Antarctica Seen from Space

Imagine standing high above planet Earth and looking down at the blue and white band of seas surrounding Antarctica.  You are looking at one of the most important features of the Earth’s surface.  The turning of the planet and strong westerly winds drive the cold deep waters of the Southern Ocean into the planet’s largest and most powerful current system, the Antarctic Circumpolar Current (ACC).  The clockwise current isolates the frozen continent into its own self-replicating climate. Since there are no great land masses lying in the ring of open water at these latitudes, the ACC also forces waters from the ocean depths up to the surface.  This upwelling brings rich nutrients from the depths and causes immense blooms of phytoplankton (which in turn nurture life throughout all the world-ocean).  Additionally the current stirs the circulation of the Atlantic, Pacific, and Indian Oceans.

The ACC has been known to sailors for centuries.  A sailing ship can travel west along the current with great speed (if the sailors have the bravery and stamina to confront the fierce winds of “the roaring forties”).   The “clipper route” was the fastest sailing route around the world, but it was dangerous.  The three great capes (Cape Horn, the Cape of Good Hope, and Cape Leeuwin) all claimed innumerable lives as did wind, ice, and storm.  Today the clipper route has been abandoned as self-powered ships bring their cargoes of plastic junk straight across the ocean from China (and then cut across the Panama Canal) but sailing enthusiasts still recognize the fastest way to ride the wind around the planet.  The major circumnavigation sailboat races all travel the clipper route.

“Roaring Forties” (Gordon Frickers, oil on canvas)

The true history and significance of the ACC vastly exceeds the paltry recent concerns of navigation and world trade.  Geologists estimate that the ACC current began spinning around 34 million years ago at the end of the Eocene epoch as Antarctica split from Australia and drifted further south.  Back when Antarctica and Australia were still connected, the great amalgamated continent was a place where cold southern water and chill weather mixed together with tropical warmth—thus causing the whole planet to warm up.  However when Antarctica broke away and drifted south, it started a series of climate feedback loops.  The oceans around the continent began to freeze and ice started to build up on the mountains.  An entire continental ecosystem began to change in the cold.  The tropical forests (which had been filled with strange marsupials) began to die and become tundra.  As the Oligocene progressed and Drake’s Passage widened, the rivers–once filled with catfish–turned to ice.  The landmasses of Antarctica became crushed down under immense glaciers.  Antarctica died in the cold.  By 15 million years ago it became as it is now–home to only tardigrades, lichen, and a handful of visiting birds and seals.

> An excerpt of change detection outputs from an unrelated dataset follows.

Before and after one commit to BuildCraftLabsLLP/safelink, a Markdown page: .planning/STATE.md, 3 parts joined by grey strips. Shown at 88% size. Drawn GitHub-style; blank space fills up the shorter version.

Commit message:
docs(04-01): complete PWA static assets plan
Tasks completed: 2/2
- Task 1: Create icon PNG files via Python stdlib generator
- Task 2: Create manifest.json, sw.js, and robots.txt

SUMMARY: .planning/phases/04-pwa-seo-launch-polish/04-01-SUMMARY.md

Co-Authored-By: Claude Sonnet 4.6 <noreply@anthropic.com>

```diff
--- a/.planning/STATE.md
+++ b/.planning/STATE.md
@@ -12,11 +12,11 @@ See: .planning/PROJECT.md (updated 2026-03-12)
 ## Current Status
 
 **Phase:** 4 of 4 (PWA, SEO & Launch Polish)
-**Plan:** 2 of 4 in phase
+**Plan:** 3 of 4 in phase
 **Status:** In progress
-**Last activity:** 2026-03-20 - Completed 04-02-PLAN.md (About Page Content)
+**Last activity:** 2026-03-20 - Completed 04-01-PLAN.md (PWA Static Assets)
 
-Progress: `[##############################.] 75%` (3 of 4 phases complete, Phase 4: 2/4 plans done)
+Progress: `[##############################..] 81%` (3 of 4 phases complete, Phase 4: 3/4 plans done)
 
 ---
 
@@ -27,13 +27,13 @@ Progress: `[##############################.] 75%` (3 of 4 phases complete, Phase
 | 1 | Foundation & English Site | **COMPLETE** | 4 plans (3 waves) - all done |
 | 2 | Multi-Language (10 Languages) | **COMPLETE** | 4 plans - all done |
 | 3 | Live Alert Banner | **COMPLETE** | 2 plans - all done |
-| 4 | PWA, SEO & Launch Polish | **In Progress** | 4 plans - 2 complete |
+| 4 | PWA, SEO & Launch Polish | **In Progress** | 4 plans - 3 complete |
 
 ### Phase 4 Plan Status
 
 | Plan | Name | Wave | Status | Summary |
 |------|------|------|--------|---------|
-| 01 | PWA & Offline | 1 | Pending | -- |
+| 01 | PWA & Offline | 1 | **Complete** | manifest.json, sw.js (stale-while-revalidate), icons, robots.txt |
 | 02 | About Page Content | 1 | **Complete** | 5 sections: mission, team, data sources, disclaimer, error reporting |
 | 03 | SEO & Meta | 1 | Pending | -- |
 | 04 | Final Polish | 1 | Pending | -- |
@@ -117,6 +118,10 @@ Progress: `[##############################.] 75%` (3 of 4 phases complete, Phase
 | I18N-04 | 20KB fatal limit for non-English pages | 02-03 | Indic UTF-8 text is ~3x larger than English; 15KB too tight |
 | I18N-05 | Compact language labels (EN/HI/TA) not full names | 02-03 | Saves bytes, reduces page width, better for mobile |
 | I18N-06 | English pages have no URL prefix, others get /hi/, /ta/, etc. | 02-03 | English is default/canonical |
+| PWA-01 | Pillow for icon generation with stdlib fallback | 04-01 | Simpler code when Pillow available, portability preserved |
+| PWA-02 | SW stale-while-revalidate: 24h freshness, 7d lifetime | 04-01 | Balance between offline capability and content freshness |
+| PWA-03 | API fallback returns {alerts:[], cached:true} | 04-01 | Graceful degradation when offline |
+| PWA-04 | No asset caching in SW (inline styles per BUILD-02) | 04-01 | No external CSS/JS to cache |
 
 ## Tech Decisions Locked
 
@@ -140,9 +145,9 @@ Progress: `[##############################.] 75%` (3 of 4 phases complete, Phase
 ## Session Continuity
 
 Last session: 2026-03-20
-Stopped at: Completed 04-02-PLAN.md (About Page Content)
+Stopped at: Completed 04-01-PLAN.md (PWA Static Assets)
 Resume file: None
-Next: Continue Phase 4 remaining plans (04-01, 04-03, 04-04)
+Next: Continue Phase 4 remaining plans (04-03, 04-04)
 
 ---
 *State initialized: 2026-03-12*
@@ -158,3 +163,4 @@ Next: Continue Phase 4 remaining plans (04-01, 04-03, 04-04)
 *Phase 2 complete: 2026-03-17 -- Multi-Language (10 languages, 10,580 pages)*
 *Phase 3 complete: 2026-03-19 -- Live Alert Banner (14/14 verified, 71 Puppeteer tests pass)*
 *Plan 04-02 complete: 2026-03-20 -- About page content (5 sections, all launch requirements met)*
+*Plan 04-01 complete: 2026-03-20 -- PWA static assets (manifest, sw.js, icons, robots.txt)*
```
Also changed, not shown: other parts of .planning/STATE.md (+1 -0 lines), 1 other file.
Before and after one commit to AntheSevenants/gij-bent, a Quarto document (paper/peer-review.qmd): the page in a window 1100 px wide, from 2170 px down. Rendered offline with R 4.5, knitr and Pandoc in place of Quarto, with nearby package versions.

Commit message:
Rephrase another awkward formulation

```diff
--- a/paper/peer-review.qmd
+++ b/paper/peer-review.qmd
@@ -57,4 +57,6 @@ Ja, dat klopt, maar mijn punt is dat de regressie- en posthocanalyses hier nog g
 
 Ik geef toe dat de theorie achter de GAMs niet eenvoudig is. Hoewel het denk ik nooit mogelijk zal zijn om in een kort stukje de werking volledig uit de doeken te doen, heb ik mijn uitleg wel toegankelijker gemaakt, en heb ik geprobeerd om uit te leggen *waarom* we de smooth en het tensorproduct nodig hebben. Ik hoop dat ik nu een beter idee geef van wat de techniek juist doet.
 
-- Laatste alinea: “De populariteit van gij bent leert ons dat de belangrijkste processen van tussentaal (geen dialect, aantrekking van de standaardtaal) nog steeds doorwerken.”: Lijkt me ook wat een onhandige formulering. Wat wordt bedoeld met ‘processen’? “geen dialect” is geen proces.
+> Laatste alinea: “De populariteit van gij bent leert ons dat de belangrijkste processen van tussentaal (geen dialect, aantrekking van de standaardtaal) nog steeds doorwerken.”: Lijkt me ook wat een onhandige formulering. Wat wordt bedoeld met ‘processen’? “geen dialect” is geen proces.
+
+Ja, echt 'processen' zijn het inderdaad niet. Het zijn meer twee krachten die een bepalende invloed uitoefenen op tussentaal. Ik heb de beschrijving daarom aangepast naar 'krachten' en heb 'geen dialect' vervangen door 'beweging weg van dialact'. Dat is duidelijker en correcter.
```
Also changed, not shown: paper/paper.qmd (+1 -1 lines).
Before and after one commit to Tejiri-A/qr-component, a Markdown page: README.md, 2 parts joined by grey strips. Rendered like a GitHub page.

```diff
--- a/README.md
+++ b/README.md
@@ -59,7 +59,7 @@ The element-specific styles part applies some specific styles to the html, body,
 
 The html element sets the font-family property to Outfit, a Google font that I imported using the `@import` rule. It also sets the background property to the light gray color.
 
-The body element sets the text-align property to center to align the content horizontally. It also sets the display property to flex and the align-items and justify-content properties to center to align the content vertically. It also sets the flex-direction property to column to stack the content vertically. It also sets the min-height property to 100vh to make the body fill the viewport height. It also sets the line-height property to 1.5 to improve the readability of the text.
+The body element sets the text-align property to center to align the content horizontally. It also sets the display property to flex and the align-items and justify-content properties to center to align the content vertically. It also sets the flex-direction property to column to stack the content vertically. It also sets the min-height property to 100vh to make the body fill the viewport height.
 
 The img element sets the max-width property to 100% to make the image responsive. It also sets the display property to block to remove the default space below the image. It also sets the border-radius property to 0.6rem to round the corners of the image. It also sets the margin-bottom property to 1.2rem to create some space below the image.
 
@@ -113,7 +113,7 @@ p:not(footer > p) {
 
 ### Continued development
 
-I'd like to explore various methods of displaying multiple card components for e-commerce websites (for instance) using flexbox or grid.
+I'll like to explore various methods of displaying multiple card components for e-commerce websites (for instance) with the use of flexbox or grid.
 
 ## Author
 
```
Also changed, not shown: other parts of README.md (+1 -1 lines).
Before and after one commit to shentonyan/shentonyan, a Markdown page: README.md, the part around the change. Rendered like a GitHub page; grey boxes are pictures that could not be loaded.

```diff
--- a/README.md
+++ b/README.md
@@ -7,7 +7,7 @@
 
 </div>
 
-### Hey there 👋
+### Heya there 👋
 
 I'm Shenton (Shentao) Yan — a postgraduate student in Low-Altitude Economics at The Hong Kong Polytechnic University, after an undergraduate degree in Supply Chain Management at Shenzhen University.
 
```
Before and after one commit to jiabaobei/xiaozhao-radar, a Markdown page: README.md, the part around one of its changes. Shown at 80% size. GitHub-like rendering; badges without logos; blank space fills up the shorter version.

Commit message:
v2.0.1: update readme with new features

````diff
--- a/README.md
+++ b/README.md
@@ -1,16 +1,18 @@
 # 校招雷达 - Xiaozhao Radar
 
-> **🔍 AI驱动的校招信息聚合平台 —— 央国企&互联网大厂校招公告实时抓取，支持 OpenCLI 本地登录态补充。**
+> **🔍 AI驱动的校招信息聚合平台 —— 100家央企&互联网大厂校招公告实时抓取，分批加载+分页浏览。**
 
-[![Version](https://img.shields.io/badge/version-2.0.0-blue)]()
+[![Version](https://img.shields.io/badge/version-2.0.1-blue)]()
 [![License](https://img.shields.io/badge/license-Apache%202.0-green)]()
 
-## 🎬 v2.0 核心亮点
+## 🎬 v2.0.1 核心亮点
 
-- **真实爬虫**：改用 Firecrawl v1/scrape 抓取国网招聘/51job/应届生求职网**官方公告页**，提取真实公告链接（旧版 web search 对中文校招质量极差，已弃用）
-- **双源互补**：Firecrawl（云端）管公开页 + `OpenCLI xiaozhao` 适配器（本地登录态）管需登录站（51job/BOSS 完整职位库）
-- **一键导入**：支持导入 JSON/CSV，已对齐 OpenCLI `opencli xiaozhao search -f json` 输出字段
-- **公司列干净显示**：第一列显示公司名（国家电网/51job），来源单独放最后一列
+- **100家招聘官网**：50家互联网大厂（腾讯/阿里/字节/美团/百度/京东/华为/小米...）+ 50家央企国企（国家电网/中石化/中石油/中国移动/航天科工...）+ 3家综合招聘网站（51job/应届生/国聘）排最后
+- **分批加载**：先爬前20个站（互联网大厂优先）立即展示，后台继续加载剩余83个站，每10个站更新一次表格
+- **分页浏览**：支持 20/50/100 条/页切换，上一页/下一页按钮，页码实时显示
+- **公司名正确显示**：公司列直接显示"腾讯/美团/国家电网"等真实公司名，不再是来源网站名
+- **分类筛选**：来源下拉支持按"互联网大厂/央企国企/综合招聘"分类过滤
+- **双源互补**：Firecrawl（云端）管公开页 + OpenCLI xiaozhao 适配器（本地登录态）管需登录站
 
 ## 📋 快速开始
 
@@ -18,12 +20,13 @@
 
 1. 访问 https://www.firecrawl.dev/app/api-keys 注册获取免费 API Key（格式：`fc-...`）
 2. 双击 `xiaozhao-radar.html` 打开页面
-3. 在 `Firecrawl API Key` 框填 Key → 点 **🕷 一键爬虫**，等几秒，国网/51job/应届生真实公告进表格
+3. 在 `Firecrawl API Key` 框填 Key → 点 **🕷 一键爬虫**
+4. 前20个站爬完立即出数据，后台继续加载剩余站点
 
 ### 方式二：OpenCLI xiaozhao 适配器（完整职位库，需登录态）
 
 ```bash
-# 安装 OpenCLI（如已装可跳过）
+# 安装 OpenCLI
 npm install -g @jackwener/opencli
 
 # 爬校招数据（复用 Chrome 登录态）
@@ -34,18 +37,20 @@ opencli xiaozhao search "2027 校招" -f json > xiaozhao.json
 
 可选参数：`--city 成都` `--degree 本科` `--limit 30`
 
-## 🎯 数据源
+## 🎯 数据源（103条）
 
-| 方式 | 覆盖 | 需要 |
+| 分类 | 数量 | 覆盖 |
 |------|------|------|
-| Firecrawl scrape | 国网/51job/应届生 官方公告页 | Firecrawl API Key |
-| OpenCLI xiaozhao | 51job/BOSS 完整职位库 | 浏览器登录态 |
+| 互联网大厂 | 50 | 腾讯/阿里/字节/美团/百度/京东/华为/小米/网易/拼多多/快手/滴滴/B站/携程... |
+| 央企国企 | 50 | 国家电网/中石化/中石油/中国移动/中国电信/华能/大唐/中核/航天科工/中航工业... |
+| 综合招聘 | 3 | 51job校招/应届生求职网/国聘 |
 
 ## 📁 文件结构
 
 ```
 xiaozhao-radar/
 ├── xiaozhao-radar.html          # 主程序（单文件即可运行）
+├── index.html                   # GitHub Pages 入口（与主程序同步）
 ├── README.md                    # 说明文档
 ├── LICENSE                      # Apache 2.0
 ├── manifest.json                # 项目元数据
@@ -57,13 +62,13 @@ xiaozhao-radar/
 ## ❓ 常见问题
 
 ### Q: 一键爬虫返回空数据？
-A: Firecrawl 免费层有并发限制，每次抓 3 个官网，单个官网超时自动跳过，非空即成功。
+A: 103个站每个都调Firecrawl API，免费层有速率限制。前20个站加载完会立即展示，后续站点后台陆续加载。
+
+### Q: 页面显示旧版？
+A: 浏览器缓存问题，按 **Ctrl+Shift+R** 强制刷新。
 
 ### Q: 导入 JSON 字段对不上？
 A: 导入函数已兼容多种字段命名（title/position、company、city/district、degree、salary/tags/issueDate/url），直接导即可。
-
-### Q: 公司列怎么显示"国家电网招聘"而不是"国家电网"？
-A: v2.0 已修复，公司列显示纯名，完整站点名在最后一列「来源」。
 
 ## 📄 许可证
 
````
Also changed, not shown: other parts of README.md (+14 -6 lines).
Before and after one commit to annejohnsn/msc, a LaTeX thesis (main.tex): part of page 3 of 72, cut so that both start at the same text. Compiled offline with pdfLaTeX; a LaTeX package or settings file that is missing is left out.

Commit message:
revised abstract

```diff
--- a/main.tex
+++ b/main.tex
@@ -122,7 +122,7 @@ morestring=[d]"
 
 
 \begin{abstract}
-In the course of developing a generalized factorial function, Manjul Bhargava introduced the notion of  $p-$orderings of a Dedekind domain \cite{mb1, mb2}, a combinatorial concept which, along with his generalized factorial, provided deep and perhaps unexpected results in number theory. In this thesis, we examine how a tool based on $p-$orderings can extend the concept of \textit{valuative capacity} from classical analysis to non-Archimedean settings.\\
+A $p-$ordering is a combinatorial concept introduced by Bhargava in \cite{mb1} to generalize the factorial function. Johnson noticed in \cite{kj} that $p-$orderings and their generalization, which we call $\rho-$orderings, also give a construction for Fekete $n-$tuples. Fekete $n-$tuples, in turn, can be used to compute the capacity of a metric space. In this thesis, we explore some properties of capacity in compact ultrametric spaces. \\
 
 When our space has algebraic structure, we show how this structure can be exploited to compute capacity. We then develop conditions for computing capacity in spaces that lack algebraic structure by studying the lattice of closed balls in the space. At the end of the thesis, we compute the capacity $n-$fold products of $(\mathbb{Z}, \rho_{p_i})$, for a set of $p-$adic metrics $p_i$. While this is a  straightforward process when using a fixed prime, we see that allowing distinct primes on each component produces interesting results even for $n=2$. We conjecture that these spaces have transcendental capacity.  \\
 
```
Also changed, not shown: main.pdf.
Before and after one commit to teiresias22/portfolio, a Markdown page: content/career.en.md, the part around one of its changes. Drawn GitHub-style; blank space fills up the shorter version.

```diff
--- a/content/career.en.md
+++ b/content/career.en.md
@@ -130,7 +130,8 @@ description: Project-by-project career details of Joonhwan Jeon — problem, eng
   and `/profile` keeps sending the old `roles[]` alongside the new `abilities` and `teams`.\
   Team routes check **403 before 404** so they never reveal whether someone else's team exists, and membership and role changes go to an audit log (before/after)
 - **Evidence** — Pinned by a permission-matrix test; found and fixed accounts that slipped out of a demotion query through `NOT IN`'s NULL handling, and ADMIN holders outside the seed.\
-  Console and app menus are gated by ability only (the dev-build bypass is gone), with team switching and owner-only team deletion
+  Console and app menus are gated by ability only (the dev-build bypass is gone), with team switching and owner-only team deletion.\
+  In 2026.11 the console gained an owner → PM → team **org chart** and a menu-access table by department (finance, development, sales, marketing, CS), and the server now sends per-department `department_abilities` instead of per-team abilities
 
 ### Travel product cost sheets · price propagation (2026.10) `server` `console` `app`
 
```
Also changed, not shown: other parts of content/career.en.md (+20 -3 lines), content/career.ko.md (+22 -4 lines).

The Transantarctic Mountains (photo by John Goodge)

Even now the Antarctic Circumpolar Current still isolates the continent from the warmth of the rest of the world.  Yet through upwelling of iron and other nutrients, the current bolsters an immense fecundity of phytoplankton–the great primary producer of the ocean.  Masses of copepods and krill feed on the algae and the diatoms and they in turn are eaten by fish, mollusks, mammals, birds, filter feeders…everything.  The great southern oceans are among the most diverse and strange habitats for living things.  It is there that the largest mollusk on the planet is found—which is the subject of an upcoming post.